Every line below that has "purple" in it should be copied.

[Web page edit records]
☆ ☆ ☆ ☆ ☆ ☆ ☆
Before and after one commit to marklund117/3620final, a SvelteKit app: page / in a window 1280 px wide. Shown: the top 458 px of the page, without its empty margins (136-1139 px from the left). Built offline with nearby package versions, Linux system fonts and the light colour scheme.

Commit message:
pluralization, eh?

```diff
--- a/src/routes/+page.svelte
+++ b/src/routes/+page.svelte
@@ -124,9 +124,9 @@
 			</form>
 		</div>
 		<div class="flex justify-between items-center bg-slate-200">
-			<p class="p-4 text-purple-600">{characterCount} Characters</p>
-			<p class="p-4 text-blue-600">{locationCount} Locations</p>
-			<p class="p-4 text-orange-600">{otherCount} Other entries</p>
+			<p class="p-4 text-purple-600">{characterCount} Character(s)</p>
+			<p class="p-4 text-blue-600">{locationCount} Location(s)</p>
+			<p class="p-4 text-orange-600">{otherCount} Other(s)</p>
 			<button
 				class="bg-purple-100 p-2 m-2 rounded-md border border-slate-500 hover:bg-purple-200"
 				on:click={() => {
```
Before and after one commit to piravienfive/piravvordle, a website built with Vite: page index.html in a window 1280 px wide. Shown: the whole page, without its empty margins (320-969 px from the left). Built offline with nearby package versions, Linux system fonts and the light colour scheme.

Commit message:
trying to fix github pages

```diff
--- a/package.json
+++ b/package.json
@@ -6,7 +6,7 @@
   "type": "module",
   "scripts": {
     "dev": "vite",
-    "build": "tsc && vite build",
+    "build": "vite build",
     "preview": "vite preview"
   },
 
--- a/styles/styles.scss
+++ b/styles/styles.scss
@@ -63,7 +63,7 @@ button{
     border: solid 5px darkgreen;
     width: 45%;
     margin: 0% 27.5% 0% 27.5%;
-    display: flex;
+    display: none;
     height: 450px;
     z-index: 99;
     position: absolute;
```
☆ ☆ ☆ ☆ ☆ ☆ ☆
== ANSWER BOX ==
-			<p class="p-4 text-purple-600">{characterCount} Characters</p>
+			<p class="p-4 text-purple-600">{characterCount} Character(s)</p>
 				class="bg-purple-100 p-2 m-2 rounded-md border border-slate-500 hover:bg-purple-200"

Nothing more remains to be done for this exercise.